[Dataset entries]
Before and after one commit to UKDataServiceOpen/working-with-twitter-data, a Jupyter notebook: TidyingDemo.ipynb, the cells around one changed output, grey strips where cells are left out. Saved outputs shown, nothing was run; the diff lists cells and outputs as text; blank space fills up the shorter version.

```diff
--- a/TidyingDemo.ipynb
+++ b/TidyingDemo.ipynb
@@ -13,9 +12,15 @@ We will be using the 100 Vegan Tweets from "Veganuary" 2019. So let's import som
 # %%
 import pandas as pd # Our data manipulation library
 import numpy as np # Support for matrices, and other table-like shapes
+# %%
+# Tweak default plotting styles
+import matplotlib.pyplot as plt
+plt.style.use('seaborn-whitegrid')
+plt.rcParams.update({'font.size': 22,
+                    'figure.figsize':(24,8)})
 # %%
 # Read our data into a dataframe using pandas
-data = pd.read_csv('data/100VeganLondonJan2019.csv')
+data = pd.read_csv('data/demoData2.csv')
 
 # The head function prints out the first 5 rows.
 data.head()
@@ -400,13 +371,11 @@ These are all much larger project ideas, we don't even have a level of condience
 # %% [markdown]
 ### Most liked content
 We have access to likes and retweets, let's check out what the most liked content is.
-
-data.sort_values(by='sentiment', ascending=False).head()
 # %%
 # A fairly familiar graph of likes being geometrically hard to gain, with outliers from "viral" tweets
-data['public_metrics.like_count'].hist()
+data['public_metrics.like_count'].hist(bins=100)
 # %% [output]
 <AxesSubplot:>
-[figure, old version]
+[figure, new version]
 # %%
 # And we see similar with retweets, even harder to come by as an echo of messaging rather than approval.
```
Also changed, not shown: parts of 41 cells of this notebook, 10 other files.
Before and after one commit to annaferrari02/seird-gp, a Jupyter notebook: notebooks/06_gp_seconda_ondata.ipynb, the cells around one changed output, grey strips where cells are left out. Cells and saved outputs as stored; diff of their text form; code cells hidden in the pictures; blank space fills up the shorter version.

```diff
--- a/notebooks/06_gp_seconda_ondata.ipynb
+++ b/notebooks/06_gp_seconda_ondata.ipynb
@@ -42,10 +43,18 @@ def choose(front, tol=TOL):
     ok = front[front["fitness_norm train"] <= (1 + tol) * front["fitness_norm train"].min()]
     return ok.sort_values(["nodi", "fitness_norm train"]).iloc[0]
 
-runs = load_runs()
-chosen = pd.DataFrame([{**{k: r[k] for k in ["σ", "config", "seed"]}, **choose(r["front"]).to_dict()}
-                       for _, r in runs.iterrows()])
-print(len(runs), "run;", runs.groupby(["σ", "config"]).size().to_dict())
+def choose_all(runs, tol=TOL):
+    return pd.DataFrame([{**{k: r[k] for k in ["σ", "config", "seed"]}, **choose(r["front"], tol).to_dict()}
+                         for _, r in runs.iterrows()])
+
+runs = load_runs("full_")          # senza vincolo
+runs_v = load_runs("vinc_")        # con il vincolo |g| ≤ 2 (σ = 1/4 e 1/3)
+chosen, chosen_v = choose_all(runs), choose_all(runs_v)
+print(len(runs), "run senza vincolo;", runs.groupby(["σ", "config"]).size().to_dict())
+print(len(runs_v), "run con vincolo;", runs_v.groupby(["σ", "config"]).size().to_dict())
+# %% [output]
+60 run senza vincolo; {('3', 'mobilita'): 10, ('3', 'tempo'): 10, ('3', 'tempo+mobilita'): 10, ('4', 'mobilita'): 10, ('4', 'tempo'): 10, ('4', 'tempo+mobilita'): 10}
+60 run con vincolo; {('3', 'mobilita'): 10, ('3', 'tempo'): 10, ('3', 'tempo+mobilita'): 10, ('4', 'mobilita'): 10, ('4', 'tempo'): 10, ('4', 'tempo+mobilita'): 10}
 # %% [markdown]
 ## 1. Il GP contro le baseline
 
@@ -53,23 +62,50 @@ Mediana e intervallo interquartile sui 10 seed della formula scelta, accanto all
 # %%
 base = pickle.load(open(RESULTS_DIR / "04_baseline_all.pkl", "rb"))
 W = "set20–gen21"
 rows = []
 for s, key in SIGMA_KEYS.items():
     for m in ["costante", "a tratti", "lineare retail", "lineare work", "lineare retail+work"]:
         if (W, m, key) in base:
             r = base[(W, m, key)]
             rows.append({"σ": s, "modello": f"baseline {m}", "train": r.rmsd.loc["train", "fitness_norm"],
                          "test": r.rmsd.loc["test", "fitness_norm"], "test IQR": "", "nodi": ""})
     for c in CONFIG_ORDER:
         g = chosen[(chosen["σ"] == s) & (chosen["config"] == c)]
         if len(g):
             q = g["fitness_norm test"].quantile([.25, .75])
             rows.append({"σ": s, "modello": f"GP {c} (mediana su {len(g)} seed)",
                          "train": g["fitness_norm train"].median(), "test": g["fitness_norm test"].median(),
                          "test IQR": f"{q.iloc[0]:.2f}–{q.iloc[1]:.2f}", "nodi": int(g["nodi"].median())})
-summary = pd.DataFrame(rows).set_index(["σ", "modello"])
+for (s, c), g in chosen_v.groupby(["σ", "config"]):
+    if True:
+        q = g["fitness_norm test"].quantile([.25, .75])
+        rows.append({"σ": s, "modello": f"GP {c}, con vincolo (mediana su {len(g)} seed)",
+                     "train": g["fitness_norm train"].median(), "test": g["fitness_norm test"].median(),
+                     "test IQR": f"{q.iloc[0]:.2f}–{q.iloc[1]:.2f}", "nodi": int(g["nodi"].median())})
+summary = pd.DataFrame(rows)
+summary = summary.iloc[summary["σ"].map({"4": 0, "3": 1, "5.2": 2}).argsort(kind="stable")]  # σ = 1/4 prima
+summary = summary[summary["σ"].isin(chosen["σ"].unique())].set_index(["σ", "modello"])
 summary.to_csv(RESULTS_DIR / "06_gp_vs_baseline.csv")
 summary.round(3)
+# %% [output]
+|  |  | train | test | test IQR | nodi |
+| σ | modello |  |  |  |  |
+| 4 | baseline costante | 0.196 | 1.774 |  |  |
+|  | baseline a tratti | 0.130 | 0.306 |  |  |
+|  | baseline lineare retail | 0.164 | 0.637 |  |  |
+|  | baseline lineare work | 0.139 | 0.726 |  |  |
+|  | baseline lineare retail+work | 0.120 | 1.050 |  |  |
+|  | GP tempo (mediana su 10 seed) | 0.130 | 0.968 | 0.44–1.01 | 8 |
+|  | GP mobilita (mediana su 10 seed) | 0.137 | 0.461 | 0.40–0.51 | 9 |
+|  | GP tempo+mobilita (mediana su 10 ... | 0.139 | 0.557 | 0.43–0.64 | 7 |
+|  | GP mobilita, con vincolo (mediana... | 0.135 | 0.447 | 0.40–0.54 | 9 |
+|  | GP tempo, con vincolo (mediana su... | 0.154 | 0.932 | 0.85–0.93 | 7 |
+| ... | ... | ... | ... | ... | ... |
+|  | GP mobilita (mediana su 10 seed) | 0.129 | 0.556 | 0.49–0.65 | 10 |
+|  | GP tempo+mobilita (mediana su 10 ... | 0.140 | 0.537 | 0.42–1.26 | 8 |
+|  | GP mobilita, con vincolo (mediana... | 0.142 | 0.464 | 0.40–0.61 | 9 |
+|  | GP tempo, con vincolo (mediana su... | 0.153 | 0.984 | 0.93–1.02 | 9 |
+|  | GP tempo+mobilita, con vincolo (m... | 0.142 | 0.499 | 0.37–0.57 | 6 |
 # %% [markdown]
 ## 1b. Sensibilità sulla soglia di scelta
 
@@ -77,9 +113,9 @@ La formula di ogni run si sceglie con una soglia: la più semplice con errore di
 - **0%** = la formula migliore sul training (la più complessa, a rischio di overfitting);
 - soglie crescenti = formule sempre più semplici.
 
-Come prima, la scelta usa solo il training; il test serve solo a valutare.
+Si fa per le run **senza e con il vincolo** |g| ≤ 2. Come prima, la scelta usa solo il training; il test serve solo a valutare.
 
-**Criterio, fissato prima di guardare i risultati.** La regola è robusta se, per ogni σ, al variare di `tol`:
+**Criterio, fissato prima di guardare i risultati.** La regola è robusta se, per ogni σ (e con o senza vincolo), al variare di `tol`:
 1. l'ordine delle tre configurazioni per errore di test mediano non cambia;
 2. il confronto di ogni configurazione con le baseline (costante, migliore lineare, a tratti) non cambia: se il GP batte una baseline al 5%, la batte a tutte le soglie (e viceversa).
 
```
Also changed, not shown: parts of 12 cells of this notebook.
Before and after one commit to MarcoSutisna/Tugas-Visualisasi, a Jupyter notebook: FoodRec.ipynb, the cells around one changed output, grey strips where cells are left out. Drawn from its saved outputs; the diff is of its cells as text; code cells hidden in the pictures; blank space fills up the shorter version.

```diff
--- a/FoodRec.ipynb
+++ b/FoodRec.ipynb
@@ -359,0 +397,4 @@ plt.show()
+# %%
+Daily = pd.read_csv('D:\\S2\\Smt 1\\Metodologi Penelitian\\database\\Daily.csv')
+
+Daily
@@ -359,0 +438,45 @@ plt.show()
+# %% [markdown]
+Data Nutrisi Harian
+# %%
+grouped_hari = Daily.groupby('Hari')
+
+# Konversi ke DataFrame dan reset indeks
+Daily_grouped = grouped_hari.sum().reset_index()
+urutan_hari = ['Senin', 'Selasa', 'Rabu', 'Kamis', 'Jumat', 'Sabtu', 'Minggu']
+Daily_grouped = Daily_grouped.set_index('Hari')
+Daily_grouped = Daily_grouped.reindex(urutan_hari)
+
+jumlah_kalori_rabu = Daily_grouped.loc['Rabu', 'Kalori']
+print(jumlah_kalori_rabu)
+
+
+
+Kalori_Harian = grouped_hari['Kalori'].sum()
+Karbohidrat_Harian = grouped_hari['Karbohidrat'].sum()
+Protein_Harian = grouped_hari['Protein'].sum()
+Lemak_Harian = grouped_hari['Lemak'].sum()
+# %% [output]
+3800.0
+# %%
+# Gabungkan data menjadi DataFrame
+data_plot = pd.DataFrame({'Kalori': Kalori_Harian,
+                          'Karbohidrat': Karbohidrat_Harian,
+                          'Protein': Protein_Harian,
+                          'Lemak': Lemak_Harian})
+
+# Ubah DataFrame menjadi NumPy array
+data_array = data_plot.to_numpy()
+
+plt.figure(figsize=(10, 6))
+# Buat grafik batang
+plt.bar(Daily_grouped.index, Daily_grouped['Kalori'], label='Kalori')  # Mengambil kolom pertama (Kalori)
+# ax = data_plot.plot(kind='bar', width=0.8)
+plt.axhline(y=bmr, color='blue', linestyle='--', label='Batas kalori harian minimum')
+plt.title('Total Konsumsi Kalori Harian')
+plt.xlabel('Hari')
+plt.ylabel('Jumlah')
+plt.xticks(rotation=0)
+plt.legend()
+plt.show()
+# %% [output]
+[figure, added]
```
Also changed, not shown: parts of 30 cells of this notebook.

What the exercise asks
Check the records above and copy each line that has the string "scelta".

Written solution
@@ -53,23 +62,50 @@ Mediana e intervallo interquartile sui 10 seed della formula scelta, accanto all
 ## 1b. Sensibilità sulla soglia di scelta
-Come prima, la scelta usa solo il training; il test serve solo a valutare.
+Si fa per le run **senza e con il vincolo** |g| ≤ 2. Come prima, la scelta usa solo il training; il test serve solo a valutare.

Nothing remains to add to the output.